It appears that there is always a line up and quite a long wait to get across the river and we will do this many times in this trip.

While waiting in line one 4 wheel drive vehicle pushed in front of everyone and a great scene developed as one of the guys that we are travelling with stood in front of this vehicle and wouldn't let them onto the ferry........this vehicle was trying to by pass lots of vehicles waiting patiently in line - really just barging in.....not so. Bring on the old protesters of the past (yes, the oldies of the group) - the car tried several times to get onto the barge but each time David stepped in front of the car - we eventually got our car on the barge and we all had to run into the river to scramble onto the barge with our car. As the barge pulled away another tourist took David's place and continued the protest........obviously this story has been told many times during this trip.

We then learned that we were to do a short detour to Mopti airport where our bags would be - they were sent on the morning flight from Bamako - great excitement - and I was thankful that I would not have to wear my "beautiful" shirt. Our vehicle was already cramped to bursting point and add our luggage and lots of purchases we found in a local supermarket there - we nursed our precious gin, tonic, apples, biscuits, etc until our final stop for the night - the beginning of our four day trek in Dogon country.

I have to say - upon reflection - that was a great part of the trip and I wished I had researched this area more - I probably would have spent more time there. Apparently Dogon country is one of the most visited areas of Mali and there are several hundred thousand Dogon people living on the plateau, cliffs and plain of the area. Dogon counry covers an area of approx. 4000 square km with hundreds of settlements on the plateau and the vast Gondo Plain, which stretches south from the cliffs into Burkina Faso. The Bandiagara Escarpment, which has several cliff villages built on the rocks, cuts a 200km swathe through central Mali.

The first part of our walking was into a village called Kani Kombole. Our driver dropped us off on the main highway and we walked down the escarpement into this village - where we spent the night - camped on the roof top of a local house. All our luggage was dropped off in this village and the driver returned to Bamako.
The walk down the escarpment took about 2 hrs and on our way down we passed lots of people coming up - they were returning from the marketing in Kani Kombile that day. A lot of the women carried heavy loads on their heads as well as babies on their backs - we were all sweating - a common bond that made us all laugh and compare each others exertion. We bonded with one particular group of women and "trilled" each other as we travelled up and down the escarpment - a good shared moment between women.

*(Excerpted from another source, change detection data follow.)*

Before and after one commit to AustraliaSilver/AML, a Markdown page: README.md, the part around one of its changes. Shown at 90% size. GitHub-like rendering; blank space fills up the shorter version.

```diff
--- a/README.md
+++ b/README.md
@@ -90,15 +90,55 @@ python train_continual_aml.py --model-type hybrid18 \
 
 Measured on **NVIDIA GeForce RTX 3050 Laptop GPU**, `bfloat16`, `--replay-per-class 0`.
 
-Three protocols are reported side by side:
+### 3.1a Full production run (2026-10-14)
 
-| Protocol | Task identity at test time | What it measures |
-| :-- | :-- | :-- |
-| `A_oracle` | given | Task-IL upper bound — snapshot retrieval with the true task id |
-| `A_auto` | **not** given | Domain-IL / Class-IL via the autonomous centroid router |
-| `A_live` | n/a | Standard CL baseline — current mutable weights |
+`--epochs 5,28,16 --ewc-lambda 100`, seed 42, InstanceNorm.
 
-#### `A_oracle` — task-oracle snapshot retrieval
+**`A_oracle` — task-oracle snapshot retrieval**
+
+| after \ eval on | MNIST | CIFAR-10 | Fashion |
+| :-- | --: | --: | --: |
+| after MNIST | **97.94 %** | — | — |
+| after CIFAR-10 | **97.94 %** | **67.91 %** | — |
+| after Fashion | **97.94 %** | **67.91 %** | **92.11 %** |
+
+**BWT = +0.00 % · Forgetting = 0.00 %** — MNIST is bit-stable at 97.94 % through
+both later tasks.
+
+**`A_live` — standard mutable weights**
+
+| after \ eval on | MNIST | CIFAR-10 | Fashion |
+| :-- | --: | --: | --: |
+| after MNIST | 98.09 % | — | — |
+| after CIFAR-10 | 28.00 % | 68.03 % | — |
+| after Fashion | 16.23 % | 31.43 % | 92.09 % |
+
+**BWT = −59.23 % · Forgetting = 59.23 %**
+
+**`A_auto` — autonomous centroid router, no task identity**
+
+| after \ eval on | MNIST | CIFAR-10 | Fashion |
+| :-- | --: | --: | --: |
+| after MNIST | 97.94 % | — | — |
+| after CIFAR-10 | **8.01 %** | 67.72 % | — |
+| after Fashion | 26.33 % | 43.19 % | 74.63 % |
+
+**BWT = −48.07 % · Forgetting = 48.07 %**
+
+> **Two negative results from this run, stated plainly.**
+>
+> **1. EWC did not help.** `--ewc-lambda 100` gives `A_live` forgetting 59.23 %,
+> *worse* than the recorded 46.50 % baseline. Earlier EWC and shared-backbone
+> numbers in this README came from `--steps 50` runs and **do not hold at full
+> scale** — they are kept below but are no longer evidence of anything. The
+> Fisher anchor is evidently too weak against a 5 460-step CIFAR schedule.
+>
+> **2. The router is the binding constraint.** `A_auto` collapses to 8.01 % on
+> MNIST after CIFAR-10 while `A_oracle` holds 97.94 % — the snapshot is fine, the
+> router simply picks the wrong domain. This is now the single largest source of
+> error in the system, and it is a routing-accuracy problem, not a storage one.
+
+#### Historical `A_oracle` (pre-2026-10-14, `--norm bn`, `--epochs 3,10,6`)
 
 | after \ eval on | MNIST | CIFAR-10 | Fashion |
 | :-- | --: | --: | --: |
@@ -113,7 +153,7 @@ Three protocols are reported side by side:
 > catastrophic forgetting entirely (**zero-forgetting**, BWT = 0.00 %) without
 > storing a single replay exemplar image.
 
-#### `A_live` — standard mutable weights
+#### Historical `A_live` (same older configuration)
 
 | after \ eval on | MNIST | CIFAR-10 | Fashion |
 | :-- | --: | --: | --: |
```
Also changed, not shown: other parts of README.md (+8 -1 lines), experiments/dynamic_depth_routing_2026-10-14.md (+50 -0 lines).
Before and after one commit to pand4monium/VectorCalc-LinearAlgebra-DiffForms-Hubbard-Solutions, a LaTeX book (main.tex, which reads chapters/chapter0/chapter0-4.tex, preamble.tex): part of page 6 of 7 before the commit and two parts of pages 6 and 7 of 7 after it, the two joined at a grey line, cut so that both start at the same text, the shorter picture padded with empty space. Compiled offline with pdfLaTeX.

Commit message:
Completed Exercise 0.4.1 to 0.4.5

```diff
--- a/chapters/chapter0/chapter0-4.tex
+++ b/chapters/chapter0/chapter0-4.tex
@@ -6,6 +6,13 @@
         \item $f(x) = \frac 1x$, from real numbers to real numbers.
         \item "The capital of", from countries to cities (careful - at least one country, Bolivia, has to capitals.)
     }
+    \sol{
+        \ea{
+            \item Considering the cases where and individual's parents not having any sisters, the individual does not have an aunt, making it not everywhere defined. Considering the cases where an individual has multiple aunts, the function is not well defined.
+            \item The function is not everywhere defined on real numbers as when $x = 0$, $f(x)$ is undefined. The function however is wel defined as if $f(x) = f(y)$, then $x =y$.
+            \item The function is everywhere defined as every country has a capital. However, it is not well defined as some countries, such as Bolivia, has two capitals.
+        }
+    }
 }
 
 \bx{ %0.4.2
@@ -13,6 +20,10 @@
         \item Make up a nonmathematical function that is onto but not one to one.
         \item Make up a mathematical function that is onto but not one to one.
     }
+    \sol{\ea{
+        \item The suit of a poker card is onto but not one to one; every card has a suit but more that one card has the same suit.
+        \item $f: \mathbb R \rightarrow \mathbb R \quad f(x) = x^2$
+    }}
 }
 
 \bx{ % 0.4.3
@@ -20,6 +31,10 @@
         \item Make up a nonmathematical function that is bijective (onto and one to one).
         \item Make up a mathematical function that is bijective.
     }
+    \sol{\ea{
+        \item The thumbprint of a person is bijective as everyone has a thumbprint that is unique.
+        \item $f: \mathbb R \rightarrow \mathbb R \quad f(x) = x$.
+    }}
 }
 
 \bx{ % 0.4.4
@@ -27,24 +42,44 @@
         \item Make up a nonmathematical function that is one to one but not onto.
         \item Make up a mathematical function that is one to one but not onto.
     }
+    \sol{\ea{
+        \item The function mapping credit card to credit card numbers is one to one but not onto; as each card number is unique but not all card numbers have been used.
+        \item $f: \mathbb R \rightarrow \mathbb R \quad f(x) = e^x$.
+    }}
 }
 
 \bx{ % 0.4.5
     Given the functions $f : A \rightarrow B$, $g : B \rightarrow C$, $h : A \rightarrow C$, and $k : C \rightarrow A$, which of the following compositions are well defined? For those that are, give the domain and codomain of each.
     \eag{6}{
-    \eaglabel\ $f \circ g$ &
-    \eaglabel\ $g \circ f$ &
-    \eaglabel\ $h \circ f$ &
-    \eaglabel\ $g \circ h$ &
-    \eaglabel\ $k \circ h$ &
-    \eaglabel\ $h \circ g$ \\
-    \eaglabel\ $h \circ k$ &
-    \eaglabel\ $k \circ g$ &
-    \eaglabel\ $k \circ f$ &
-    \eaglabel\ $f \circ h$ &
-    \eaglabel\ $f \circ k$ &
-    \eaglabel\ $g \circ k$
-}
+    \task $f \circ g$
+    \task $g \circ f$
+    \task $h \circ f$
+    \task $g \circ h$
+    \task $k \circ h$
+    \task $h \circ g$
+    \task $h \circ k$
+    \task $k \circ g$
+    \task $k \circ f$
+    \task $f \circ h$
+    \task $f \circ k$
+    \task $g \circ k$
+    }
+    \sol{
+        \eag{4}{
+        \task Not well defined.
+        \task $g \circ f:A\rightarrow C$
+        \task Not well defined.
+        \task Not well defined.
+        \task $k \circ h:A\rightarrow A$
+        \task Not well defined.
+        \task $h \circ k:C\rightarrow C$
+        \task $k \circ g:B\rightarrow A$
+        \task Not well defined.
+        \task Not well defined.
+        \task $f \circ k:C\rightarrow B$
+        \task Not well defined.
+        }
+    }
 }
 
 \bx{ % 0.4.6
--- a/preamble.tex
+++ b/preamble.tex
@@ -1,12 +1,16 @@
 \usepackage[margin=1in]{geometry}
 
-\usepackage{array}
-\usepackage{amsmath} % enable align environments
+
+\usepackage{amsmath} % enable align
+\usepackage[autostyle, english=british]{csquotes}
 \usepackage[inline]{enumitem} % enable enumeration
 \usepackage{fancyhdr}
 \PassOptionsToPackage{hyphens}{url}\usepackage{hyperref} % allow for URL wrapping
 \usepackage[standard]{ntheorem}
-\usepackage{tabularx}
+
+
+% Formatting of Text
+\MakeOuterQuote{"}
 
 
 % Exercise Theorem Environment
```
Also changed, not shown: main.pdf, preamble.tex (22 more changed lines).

A lot of the local villages in this area offer an "encampment" for travellers in the area. The accommodation ranges from rooftop to motel-type rooms - always a surprise when you get to your destination each night.
Kani Kambole was situated on the plain up against the escarpment. Our accommodation was rooftop sleeping on grass mats and foam matresses - where we put up our mosquito nets and opened our sleeping bags. A western toilet was concreted into a 10ft x 10ft area (long drop) and buckets of water were provided for only worry was about jumping across the roofs and getting down the stairs for that midnight trip to the toilet..........solution - only one gin and tonic tonight.

We had a great view of the escarpment from our rooftop and each time the villagers put another log on their fire it lit up the escarpment -magical. One goes to bed to the sound of women singing and clapping, northern stars in the sky, men talking softly and wake up the the call to prayer in the morning and children and goats going out into the village for another day's work.

Additional photos below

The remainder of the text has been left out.